Images by Date
Images by Category
Solar System
Stars
White Dwarfs
Supernovas
Neutron Stars
Black Holes
Milky Way Galaxy
Normal Galaxies
Quasars
Galaxy Clusters
Cosmology/Deep Field
Miscellaneous
Images by Interest
Chandra for Kids
Multiwavelength
Sky Map
Constellations
3D Wall
Photo Blog
Top Rated Images
Image Handouts
Desktops
High Res Prints
Fits Files
Image Tutorials
Photo Album Tutorial
False Color
Cosmic Distance
Look-Back Time
Scale & Distance
Angular Measurement
Images & Processing
AVM/Metadata
Getting Hard Copies
Image Use Policy
Web Shortcuts
Chandra Blog
RSS Feed
Chandra Mobile
Chronicle
Email Newsletter
News & Noteworthy
Image Use Policy
Questions & Answers
Glossary of Terms
Download Guide
Get Adobe Reader
More Images of Kepler's Supernova Remnant
1
X-ray, Optical & Infrared Composite of Kepler's SNR
On October 9, 1604, sky watchers -- including astronomer Johannes Kepler, spotted a "new star" in the western sky, rivaling the brilliance of nearby planets. "Kepler's supernova" was the last exploding supernova seen in our Milky Way galaxy. Observers used only their eyes to study it, because the telescope was not yet invented. Now, astronomers have utilized NASA's three Great Observatories to analyze the supernova remnant in infrared, optical and X-ray light.
Scale: Image is 5 arcmin across
(Credit: NASA/ESA/JHU/R.Sankrit & W.Blair)

2
Click for larger image X-ray (High Energy)
Jpeg, Tiff, PS
Click for larger image X-ray (Low Energy)
Jpeg, Tiff, PS
Click for larger image Optical (Hubble)
Jpeg, Tiff, PS
Click for larger image Infrared (Spitzer)
Jpeg, Tiff, PS
X-ray, Optical & Infrared Images of Kepler's SNR
The X-ray data of Kepler's SNR show regions with multimillion degree gas, or extremely high energy particles. The higher-energy X-rays (blue) come primarily from the regions directly behind the shock front. Lower-energy X-rays (green) mark the location of the hot remains of the exploded star. The optical image reveals 10,000 degrees Celsius gas where the supernova shock wave is slamming into the densest regions of surrounding gas. The infrared image highlights microscopic dust particles swept up and heated by the supernova shock wave.
Scale: Each image is 5 arcmin across
(Credit: NASA/ESA/JHU/R.Sankrit & W.Blair)

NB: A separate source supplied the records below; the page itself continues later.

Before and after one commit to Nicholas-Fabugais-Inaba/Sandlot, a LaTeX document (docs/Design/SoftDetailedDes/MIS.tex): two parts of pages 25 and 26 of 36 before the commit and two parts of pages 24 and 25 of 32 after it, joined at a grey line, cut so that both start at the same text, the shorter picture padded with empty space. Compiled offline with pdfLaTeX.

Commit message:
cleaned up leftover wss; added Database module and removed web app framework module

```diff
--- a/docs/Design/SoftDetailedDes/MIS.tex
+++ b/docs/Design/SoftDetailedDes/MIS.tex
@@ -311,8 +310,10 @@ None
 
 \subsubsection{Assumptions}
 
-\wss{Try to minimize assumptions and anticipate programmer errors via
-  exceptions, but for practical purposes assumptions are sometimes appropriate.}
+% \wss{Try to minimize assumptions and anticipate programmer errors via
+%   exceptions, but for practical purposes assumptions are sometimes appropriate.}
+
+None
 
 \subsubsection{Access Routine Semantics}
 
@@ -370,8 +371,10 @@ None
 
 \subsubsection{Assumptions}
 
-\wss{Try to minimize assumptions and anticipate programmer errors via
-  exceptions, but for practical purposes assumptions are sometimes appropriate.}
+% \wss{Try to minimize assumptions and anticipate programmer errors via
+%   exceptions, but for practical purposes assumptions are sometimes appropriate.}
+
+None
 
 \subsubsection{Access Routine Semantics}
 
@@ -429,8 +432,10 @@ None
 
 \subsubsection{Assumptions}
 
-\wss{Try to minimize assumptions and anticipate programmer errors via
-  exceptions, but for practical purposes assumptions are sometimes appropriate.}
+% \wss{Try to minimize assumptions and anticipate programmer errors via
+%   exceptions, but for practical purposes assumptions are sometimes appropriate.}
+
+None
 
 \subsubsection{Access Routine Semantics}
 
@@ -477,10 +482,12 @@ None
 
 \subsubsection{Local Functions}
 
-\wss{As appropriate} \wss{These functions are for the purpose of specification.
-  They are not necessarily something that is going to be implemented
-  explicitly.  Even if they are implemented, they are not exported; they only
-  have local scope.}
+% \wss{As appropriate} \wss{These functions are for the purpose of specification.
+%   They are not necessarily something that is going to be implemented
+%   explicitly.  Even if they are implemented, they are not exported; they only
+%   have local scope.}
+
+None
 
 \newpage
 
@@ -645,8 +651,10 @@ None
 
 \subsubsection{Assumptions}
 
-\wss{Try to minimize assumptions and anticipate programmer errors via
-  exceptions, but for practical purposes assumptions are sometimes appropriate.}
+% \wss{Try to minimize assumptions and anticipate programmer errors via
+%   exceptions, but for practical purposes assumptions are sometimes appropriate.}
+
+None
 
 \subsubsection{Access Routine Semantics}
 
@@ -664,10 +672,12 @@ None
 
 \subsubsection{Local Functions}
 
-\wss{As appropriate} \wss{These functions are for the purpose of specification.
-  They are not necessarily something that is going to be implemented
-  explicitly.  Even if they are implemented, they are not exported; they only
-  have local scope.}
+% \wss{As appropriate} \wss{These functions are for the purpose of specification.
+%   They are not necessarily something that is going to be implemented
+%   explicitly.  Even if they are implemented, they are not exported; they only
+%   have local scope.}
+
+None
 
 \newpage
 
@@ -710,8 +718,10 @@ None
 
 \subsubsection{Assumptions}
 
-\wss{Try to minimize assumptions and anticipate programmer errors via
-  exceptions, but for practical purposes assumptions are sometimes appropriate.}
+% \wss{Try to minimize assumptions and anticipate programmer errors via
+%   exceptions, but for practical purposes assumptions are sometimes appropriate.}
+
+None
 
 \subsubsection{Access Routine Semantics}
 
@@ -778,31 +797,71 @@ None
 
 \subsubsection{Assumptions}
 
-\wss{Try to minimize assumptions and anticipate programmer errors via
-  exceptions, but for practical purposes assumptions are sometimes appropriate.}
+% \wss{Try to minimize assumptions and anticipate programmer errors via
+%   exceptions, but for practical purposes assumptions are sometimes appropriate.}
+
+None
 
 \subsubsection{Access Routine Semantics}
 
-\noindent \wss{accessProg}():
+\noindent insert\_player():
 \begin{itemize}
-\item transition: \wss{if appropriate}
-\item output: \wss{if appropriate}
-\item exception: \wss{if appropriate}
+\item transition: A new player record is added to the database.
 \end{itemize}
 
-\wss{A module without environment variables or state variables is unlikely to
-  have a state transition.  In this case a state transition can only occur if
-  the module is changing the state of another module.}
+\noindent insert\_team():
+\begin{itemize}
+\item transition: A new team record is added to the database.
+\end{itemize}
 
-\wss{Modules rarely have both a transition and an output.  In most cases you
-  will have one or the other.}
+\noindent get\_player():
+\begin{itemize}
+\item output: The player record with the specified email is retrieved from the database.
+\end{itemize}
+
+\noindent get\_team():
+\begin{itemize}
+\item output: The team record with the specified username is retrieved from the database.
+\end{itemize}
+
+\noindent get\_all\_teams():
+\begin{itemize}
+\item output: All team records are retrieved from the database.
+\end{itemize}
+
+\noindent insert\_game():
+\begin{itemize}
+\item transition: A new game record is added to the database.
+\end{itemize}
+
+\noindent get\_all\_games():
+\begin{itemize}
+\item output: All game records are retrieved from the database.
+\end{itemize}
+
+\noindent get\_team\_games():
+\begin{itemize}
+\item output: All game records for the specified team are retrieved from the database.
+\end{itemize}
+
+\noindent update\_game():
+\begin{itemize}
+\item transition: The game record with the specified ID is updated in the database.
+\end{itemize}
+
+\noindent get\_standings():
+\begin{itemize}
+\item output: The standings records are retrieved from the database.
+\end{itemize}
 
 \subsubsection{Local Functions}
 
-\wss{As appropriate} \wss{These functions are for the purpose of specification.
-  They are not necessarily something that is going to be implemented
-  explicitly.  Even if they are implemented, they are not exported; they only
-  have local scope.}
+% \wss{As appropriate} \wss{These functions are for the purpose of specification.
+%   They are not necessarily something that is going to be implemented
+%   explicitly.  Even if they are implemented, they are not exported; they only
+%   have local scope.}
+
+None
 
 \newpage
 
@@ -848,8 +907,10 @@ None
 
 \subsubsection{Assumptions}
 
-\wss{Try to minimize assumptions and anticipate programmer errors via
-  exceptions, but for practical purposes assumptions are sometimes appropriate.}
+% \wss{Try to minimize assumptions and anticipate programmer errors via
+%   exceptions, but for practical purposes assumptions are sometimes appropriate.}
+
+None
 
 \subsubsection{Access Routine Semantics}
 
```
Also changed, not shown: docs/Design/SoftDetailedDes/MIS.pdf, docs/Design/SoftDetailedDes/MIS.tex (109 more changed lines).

3
Kepler's SNR: 6-Panel From Chandra, Hubble & Spitzer
These images represent views of Kepler's supernova remnant taken in X-rays, visible light, and infrared radiation. The top panels show the entire remnant. The bottom panels are close-up views of the remnant's upper right corner. The images indicate that the bubble of gas that makes up the supernova remnant appears different in various types of light. Chandra reveals the hottest gas (here shown in red,green & blue), which radiates in X-rays. Hubble shows the brightest, densest gas (yellow), which appears in visible light. Spitzer unveils heated dust (red), which radiates in infrared light.
Scale: Full Field image is 5 arcmin across
(Credit: NASA/ESA/JHU/R.Sankrit & W.Blair)

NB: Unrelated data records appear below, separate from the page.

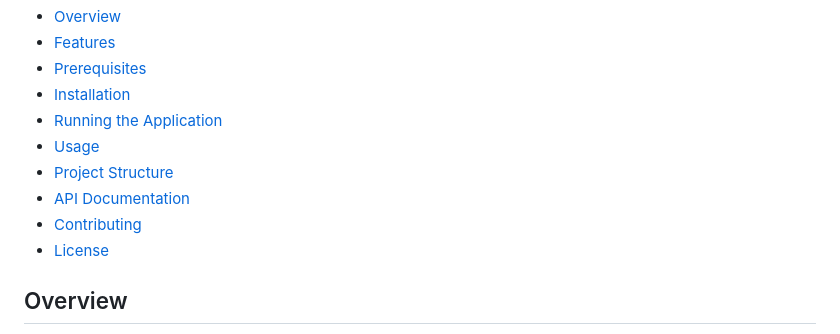
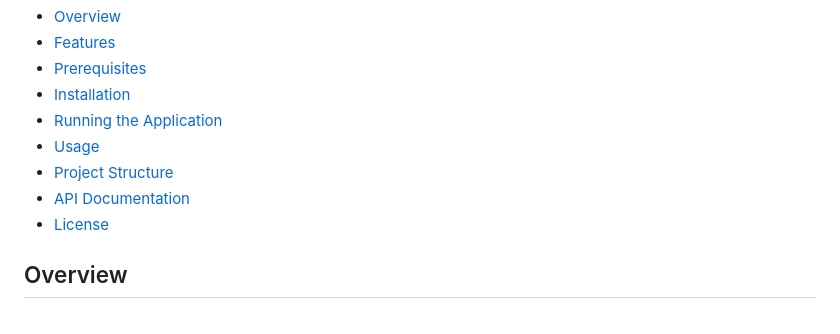
Before and after one commit to PriyankaAnantha/Logs, a Markdown page: README.md, the part around the change. GitHub-like rendering.

```diff
--- a/README.md
+++ b/README.md
@@ -12,7 +12,6 @@ For data fetch, create fast API that accept yahoo finance company ticker name, t
 - [Usage](#usage)
 - [Project Structure](#project-structure)
 - [API Documentation](#api-documentation)
-- [Contributing](#contributing)
 - [License](#license)
 
 ## Overview
```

4
Click for larger image Chandra
Jpeg, Tiff, PS
Click for larger image Hubble
Jpeg, Tiff, PS
Click for larger image Spitzer
Jpeg, Tiff, PS
Click for larger image Zoom In
Jpeg, Tiff, PS
Click for larger image Zoom In
Jpeg, Tiff, PS
Click for larger image Zoom In
Jpeg, Tiff, PS
Kepler's SNR: Individual Views From Chandra, Hubble & Spitzer
The Chandra data was taken with the Advanced CCD Imaging Spectrometer (ACIS) on June 30, 2000 for about 14 hours. Hubble's image was taken with the Advanced Camera for Surveys (ACS) on August 28/29, 2003 & May 26, 2004 for a total of 6.5 hours. The Multiband Imaging Photometer for Spitzer (MIPS) and Spitzer's Infrared Array Camera (IRAC) were used to collect data on August 25, 2004 and September 3, 2004 for 1.5 hours.
Scale: Full Field images are 5 arcmin across
(Credit: NASA/ESA/JHU/R.Sankrit & W.Blair)

5
Chandra X-ray Image with Scale Bar
Scalebar = 1.5 arcmin
(Credit: NASA/ESA/JHU/R.Sankrit & W.Blair)

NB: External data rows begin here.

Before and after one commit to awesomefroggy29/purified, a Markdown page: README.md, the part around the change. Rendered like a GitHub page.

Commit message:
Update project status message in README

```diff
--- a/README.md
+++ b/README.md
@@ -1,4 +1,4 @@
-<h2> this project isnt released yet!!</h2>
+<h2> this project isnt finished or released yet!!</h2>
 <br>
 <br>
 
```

Return to Kepler's Supernova Remnant (06 Oct 04)